One of San Francisco Opera's favorite stage directors is Jose Maria Condemi. Along with being a frequent contributor to the San Francisco Opera stage, Jose Maria is also Artistic Director at Opera Santa Barbara and an advocate for young artists. This fall he directed Puccini's formidable "Tosca" staring not one, but two alternating casts in the production. Amid his busy schedule, Jose Maria took some time to answer our Five Questions. Take a read and see how one handles breathing new life into old productions, advice for young performances and where to get great BBQ in San Francisco.
Posted: 11/27/2012 by
San Francisco Opera
How did you come to work on Moby-Dick and what was the early process?
We were getting ready to premiere Three Decembers
in Houston (2008) and very close to the end of the process when Jake and Gene approached me about Moby-Dick.
It was impossible for me to say no the challenge of staging Moby Dick, but even harder to pass up the opportunity to work with Jake and Gene again. Nothing had been written at that point, so I was part of the project from the very beginning and the three of us worked through it as a team.
I work on a lot of new pieces, and I’m often with them from the start. In this particular process with Moby-Dick
, we all found our way through this massive book together, looking at it from three distinct points of view: Gene the words, Jake the music, and me concentrating on the structure of the story.
Posted: 10/18/2012 by
Leonard Foglia (Director, Moby-Dick)
"I quite enjoy trying to understand the personality of the performer." –Harry Silverstein, Rigoletto
Posted: 09/24/2012 by
San Francisco Opera
An intriguing invitation was posted in this Tweet by SF Opera
on May 29, 2012:“Are you an #opera curious power Tweeter? Apply for a Tweet Seat at dress rehearsal of
Nixon in China, June 5, 2pm pls RT”
When I read the tweet, I had already purchased my ticket to see Nixon in China
on opening night. This unexpected invitation inspired me to see if I could use my iPad to capture my experience of Nixon in China
and share my impressions with the SF Opera community and the Twitterverse.
Posted: 06/25/2012 by
David Newman (artist and Nixon in China Tweeter)
“What do you mean when we spin Nixon on the banquet table?” My head cocked to one side the way my dog Earl’s does when I ask him to do something new.

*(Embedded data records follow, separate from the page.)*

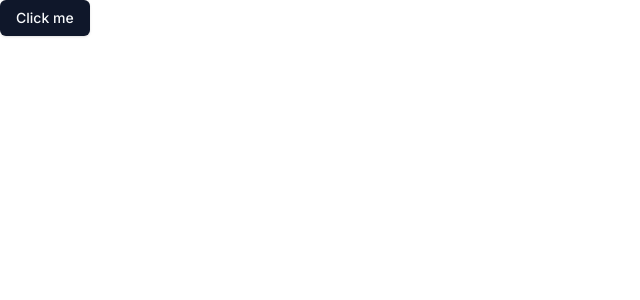
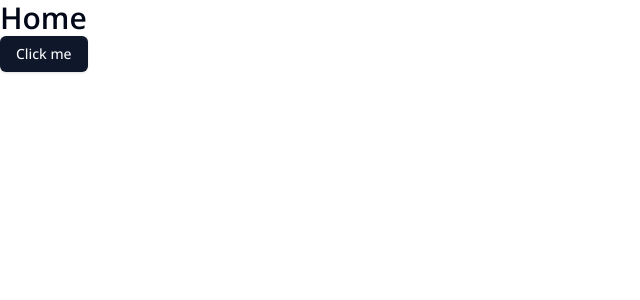
Before and after one commit to nboraxxd/next-shop, a Next.js app: page / in a window 1280 px wide. Shown: the top 300 px of the page, without its empty margins (0-640 px from the left). Built offline with nearby package versions, Linux system fonts and the light colour scheme.

Commit message:
Update font in layout component

```diff
--- a/src/app/layout.tsx
+++ b/src/app/layout.tsx
@@ -1,8 +1,8 @@
 import type { Metadata } from 'next'
-import { Inter } from 'next/font/google'
+import { Open_Sans } from 'next/font/google'
 import './globals.css'
 
-const inter = Inter({ subsets: ['latin'] })
+const openSans = Open_Sans({ subsets: ['vietnamese'] })
 
 export const metadata: Metadata = {
   title: 'Create Next App',
@@ -16,7 +16,7 @@
 }>) {
   return (
     <html lang='en'>
-      <body className={inter.className}>{children}</body>
+      <body className={openSans.className}>{children}</body>
     </html>
   )
 }
--- a/src/app/page.tsx
+++ b/src/app/page.tsx
@@ -2,8 +2,9 @@
 
 export default function Home() {
   return (
-    <div>
+    <main>
+      <h1 className='text-3xl font-semibold'>Home</h1>
       <Button>Click me</Button>
-    </div>
+    </main>
   )
 }
```
Also changed, not shown: src/app/globals.css (indentation only).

For at least seven rehearsal meetings my “Supers” table partner and I had been practicing the choreographed banquet scene for Nixon in China. The table is at least five feet in diameter.
Posted: 06/21/2012 by
Tess Uriza Holthe (Super, Nixon in China)